What to work on
Nothing in the records should differ when you write them out again.

Data records
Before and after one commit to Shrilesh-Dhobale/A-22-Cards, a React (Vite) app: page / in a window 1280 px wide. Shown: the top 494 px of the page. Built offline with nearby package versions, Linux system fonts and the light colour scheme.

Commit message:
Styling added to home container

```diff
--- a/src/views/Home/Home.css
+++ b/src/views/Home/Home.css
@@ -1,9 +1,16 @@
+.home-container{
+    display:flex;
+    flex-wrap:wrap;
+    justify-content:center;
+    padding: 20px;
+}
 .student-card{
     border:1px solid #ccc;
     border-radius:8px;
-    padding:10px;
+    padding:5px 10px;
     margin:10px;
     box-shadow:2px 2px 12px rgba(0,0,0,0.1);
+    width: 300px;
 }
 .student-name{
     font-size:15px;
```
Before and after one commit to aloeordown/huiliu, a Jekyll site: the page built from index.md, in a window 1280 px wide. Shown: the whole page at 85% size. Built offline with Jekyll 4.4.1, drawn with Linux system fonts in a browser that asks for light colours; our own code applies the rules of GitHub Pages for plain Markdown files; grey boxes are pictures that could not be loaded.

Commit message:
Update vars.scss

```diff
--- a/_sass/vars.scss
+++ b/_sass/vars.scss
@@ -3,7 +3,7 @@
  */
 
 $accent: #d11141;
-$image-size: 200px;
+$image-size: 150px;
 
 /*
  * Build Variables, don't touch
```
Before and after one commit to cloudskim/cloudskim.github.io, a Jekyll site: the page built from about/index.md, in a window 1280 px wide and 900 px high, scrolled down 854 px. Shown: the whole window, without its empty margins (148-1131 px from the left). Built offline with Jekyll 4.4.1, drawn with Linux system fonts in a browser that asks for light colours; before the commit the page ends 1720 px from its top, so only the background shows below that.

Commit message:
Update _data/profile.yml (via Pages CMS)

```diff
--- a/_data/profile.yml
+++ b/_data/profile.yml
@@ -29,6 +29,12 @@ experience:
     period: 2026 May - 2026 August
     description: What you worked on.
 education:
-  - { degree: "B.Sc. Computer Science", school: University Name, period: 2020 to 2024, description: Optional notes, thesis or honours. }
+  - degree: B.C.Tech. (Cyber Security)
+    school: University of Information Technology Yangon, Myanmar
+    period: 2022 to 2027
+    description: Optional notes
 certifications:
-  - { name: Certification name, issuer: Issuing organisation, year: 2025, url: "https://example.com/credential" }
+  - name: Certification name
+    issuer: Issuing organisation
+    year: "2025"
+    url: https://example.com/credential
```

Response below
Before and after one commit to Shrilesh-Dhobale/A-22-Cards, a React (Vite) app: page / in a window 1280 px wide. Shown: the top 494 px of the page. Built offline with nearby package versions, Linux system fonts and the light colour scheme.

Commit message:
Styling added to home container

```diff
--- a/src/views/Home/Home.css
+++ b/src/views/Home/Home.css
@@ -1,9 +1,16 @@
+.home-container{
+    display:flex;
+    flex-wrap:wrap;
+    justify-content:center;
+    padding: 20px;
+}
 .student-card{
     border:1px solid #ccc;
     border-radius:8px;
-    padding:10px;
+    padding:5px 10px;
     margin:10px;
     box-shadow:2px 2px 12px rgba(0,0,0,0.1);
+    width: 300px;
 }
 .student-name{
     font-size:15px;
```
Before and after one commit to aloeordown/huiliu, a Jekyll site: the page built from index.md, in a window 1280 px wide. Shown: the whole page at 85% size. Built offline with Jekyll 4.4.1, drawn with Linux system fonts in a browser that asks for light colours; our own code applies the rules of GitHub Pages for plain Markdown files; grey boxes are pictures that could not be loaded.

Commit message:
Update vars.scss

```diff
--- a/_sass/vars.scss
+++ b/_sass/vars.scss
@@ -3,7 +3,7 @@
  */
 
 $accent: #d11141;
-$image-size: 200px;
+$image-size: 150px;
 
 /*
  * Build Variables, don't touch
```
Before and after one commit to cloudskim/cloudskim.github.io, a Jekyll site: the page built from about/index.md, in a window 1280 px wide and 900 px high, scrolled down 854 px. Shown: the whole window, without its empty margins (148-1131 px from the left). Built offline with Jekyll 4.4.1, drawn with Linux system fonts in a browser that asks for light colours; before the commit the page ends 1720 px from its top, so only the background shows below that.

Commit message:
Update _data/profile.yml (via Pages CMS)

```diff
--- a/_data/profile.yml
+++ b/_data/profile.yml
@@ -29,6 +29,12 @@ experience:
     period: 2026 May - 2026 August
     description: What you worked on.
 education:
-  - { degree: "B.Sc. Computer Science", school: University Name, period: 2020 to 2024, description: Optional notes, thesis or honours. }
+  - degree: B.C.Tech. (Cyber Security)
+    school: University of Information Technology Yangon, Myanmar
+    period: 2022 to 2027
+    description: Optional notes
 certifications:
-  - { name: Certification name, issuer: Issuing organisation, year: 2025, url: "https://example.com/credential" }
+  - name: Certification name
+    issuer: Issuing organisation
+    year: "2025"
+    url: https://example.com/credential
```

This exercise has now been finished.